The $ 20 billion plant, dubbed Fab 52 and Fab 62, will bring Intel’s total factories at its Chandler, Arizona campus to six. They will house Intel’s most advanced chip technology and will play a central role in the Santa Clara, California-based company’s efforts to regain leadership in the smallest, fastest chip by 2025 after losing ground to a rival company. Taiwan Semiconductor Manufacturing.
The new factories in Arizona will also be the first Intel to build from scratch, with space reserved for external customers. Intel has been making its own chips for a long time, but its modernization plan requires hiring third-party developers like Qualcomm, Amazon.com’s cloud arm, and deepening manufacturing relationships with the US military.
“We want to improve the resilience of the supply chain,” Intel CEO Pat Gelsinger, who attended a White House meeting on global chip shortages earlier this week, told Reuters in an interview. “As the only US company that can handle the most advanced lithography processes in the world, we are looking to make significant headway.”
Gelsinger said it was too early to say how much of the new plant’s capacity would be reserved for external customers. He said the factories would be producing “thousands” of waffles a week.

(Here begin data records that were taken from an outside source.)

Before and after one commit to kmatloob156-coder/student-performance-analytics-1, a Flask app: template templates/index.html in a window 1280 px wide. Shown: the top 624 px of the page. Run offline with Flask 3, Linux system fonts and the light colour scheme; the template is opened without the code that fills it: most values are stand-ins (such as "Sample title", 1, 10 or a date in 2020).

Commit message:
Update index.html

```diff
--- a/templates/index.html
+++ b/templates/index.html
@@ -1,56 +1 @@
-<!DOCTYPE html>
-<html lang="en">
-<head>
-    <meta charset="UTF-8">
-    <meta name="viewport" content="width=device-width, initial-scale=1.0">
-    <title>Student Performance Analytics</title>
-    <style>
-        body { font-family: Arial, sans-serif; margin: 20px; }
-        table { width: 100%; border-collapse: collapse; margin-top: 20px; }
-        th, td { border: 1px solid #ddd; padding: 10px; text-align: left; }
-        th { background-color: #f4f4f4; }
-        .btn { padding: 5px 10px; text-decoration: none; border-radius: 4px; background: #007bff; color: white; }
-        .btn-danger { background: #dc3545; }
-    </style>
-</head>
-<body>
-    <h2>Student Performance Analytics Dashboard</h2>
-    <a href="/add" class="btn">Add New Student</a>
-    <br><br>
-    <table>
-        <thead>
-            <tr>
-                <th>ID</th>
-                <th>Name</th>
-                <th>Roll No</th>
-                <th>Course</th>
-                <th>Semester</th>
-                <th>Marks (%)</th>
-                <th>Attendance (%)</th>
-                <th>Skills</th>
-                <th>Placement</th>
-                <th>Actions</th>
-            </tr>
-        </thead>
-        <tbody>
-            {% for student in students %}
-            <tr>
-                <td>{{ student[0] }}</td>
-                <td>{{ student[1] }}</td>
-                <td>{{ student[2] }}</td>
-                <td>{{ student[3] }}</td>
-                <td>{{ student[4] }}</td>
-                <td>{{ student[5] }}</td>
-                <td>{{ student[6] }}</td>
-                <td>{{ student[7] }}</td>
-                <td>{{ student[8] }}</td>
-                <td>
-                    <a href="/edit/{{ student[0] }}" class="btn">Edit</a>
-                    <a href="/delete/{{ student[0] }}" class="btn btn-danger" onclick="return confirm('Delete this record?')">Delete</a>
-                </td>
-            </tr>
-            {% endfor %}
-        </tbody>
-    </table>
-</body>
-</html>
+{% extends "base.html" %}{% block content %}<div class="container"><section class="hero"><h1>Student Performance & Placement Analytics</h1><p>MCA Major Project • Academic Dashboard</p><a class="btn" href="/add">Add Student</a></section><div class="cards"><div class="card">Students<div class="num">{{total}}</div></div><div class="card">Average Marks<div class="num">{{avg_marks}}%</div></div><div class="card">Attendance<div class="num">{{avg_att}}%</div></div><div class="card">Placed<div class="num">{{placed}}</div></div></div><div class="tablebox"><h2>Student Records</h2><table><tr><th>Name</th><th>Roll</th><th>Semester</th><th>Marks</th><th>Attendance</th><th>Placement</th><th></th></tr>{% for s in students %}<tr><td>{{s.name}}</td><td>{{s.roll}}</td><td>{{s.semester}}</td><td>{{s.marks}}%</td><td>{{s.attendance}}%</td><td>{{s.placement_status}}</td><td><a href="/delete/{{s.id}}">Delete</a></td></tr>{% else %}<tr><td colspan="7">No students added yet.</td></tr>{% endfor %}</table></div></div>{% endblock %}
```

Plates are silicon disks on which microcircuits are manufactured, each of which can contain hundreds or even thousands of microcircuits.
Intel’s rival TSMC also acquired land to build its first U.S. campus in Phoenix, near Intel’s location where TSMC plans to build up to six chip factories, Reuters previously reported.
Gelsinger said Intel plans to announce another US campus by the end of the year, which will eventually house eight chip factories.
© Thomson Reuters 2021